Fact File: Great Crested Newt
The month of March sees the start of the survey season for great crested newts.
Scientific Name: Triturus cristatus.
Great crested newts (GCN) are the largest UK newt species with males reaching up to 15cm and females 18cm. They have dark brown bodies covered with dark spots that make them appear almost black. They have yellow or orange undersides with large black spots. Their belly patterns are believed to be unique to each GCN similar to human fingerprints and can be used to identify individuals in a long term monitoring programme.
During breeding season the males are easily identifiable due to a large crest running down their spines. Another crest runs along the top and bottom of their tails. A silver stripe also appears on their tails.
They are found across the UK, particularly England and south Wales. They are also found in Europe and parts of Asia. GCN are mainly a terrestrial species, foraging and hibernating on land. During breeding season they move to ponds where they lay their eggs. They hibernate over winter, using log piles, rubble piles and disused mammal holes. They may also bury into the mud in their breeding ponds.

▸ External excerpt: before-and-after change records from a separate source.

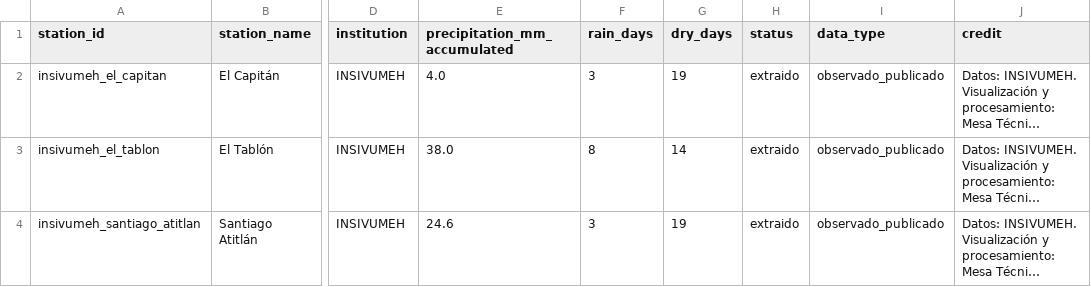
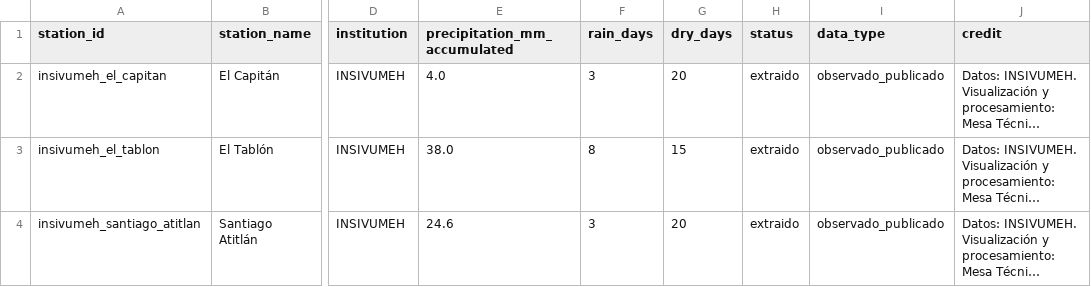
Before and after one commit to geograficaaala/MTA, a CSV file: docs/data/precipitaciones/insivumeh_solola.csv, drawn as a sheet; only a part is shown, gaps mark what is left out; long unchanged cells end in …; the diff names each change by its address in the sheet, - before the commit and + after, or states it on an @@ line.

```diff
--- a/docs/data/precipitaciones/insivumeh_solola.csv
+++ b/docs/data/precipitaciones/insivumeh_solola.csv
-G2 (dry_days): 19
+G2 (dry_days): 20
-G3 (dry_days): 14
+G3 (dry_days): 15
-G4 (dry_days): 19
+G4 (dry_days): 20
```
Also changed, not shown: docs/data/precipitaciones/estaciones_precipitacion.csv, 12 other files.
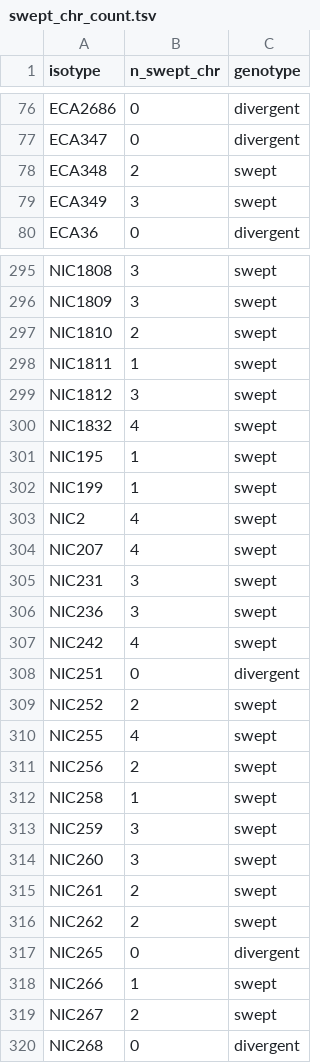
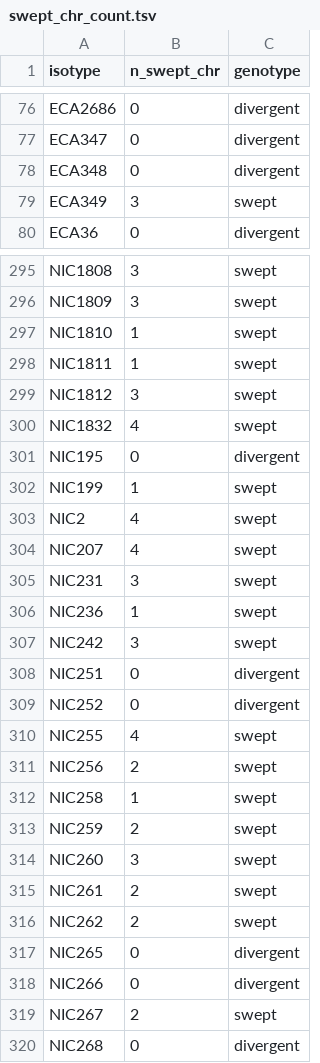
Before and after one commit to gaotian52/cegwas2-nf, a TSV file: bin/swept_chr_count.tsv, drawn as a sheet; only a part is shown, gaps mark what is left out; the diff covers the shown part only.

```diff
--- a/bin/swept_chr_count.tsv
+++ b/bin/swept_chr_count.tsv
@@ -77,3 +77,3 @@ ECA2686	0	divergent
 ECA347	0	divergent
-ECA348	2	swept
+ECA348	0	divergent
 ECA349	3	swept
@@ -296,3 +296,3 @@ NIC1808	3	swept
 NIC1809	3	swept
-NIC1810	2	swept
+NIC1810	1	swept
 NIC1811	1	swept
@@ -300,3 +300,3 @@ NIC1812	3	swept
 NIC1832	4	swept
-NIC195	1	swept
+NIC195	0	divergent
 NIC199	1	swept
@@ -305,6 +305,6 @@ NIC207	4	swept
 NIC231	3	swept
-NIC236	3	swept
-NIC242	4	swept
+NIC236	1	swept
+NIC242	3	swept
 NIC251	0	divergent
-NIC252	2	swept
+NIC252	0	divergent
 NIC255	4	swept
@@ -312,3 +312,3 @@ NIC256	2	swept
 NIC258	1	swept
-NIC259	3	swept
+NIC259	2	swept
 NIC260	3	swept
@@ -317,3 +317,3 @@ NIC262	2	swept
 NIC265	0	divergent
-NIC266	1	swept
+NIC266	0	divergent
 NIC267	2	swept
```
Also changed, not shown: 83 edited cells elsewhere in this file, 6 other files.
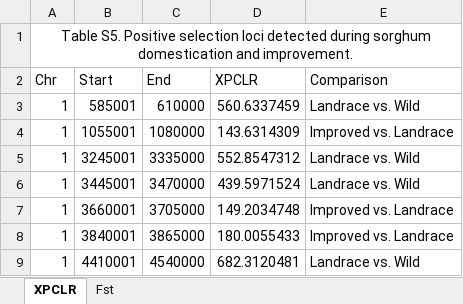
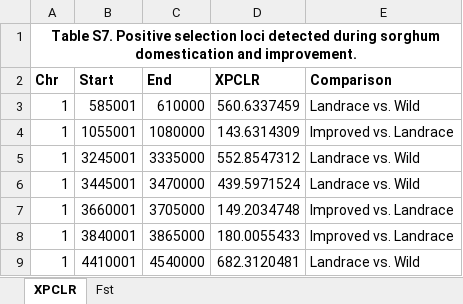
Before and after one commit to subhashmahamkali/GWAS_sorghum_seedling, an Excel workbook: data/supplementary_information/7.Positive_selection_XPCLR_Fst_top1_regions.xlsx, sheet XPCLR, drawn as a sheet; only a part is shown; values as stored, in another font and other column widths than the file's, no borders; the diff names each change by its address in the sheet, - before the commit and + after, or states it on an @@ line.

```diff
--- a/data/supplementary_information/7.Positive_selection_XPCLR_Fst_top1_regions.xlsx (sheet XPCLR)
+++ b/data/supplementary_information/7.Positive_selection_XPCLR_Fst_top1_regions.xlsx (sheet XPCLR)
-A1 (Chr): Table S5. Positive selection…
+A1 (Chr): Table S7. Positive selection…
-A1 bold: off
+A1 bold: on
-A2:E2 bold: off
+A2:E2 bold: on
```
Also changed, not shown: sheet Fst, data/supplementary_information/10.GWAS_significant_loci_with_selection_scores.xlsx, data/supplementary_information/3.SAP_FASTQ_metadata.xlsx, 7 other files.
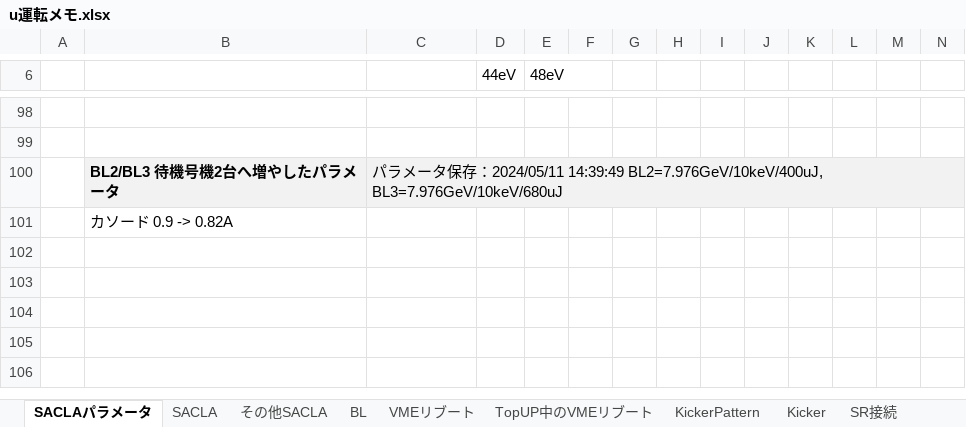
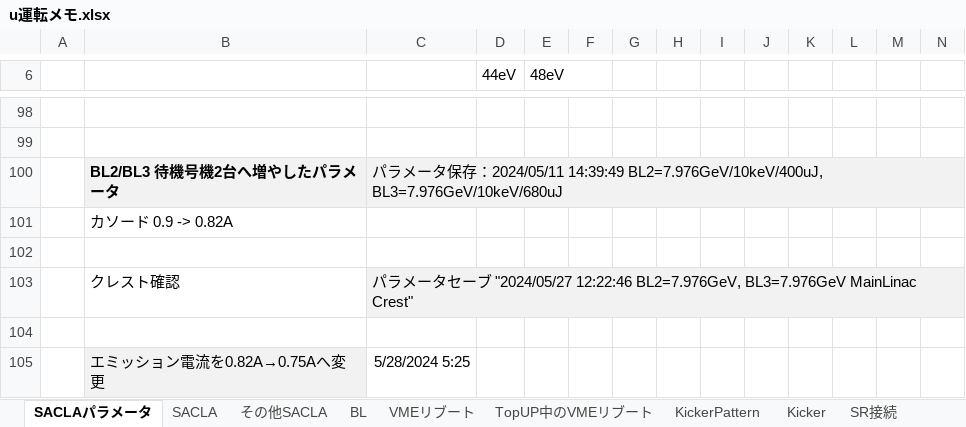
Before and after one commit to kenih4/hikitsugi, an Excel workbook: docs/u運転メモ.xlsx, sheet SACLAパラメータ, drawn as a sheet; only a part is shown, gaps mark what is left out; values as stored, in another font and other column widths than the file's, no borders; charts and pictures not drawn; rows hold the shown columns only; the diff names each change by its address in the sheet, - before the commit and + after, or states it on an @@ line.

```diff
--- a/docs/u運転メモ.xlsx (sheet SACLAパラメータ)
+++ b/docs/u運転メモ.xlsx (sheet SACLAパラメータ)
+row 102: (empty)
+row 103:  | クレスト確認 | パラメータセーブ "2024/05/27 12:22:46 BL2=7.976GeV, BL3=7.976GeV MainLinac Crest"
+row 104: (empty)
+row 105:  | エミッション電流を0.82A→0.75Aへ変更 | 5/28/2024 5:25
```
Also changed, not shown: 1 other file.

Although widespread in the UK their population numbers have fallen dramatically due to destruction of their habitat. In the UK GCN are protected by the Wildlife and Countryside Act, 1981. This makes it illegal to intentionally kill, injure or disturb a great crested newt, to possess one or to damage, destroy or obstruct access to any place used by great crested newt for shelter. GCN are also listed as a Priority Species under the UK Post-2010 Biodiversity Framework and Listed as a European Protected Species under Annex IV of the European Habitats Directive.
Surveying for GCN occurs during breeding season (Mid-March – Mid-June) when the temperatures are constantly above 5°C overnight and they are most likely to be in their breeding ponds.
Please contact our Ecology team to discuss all of your surveying requirements.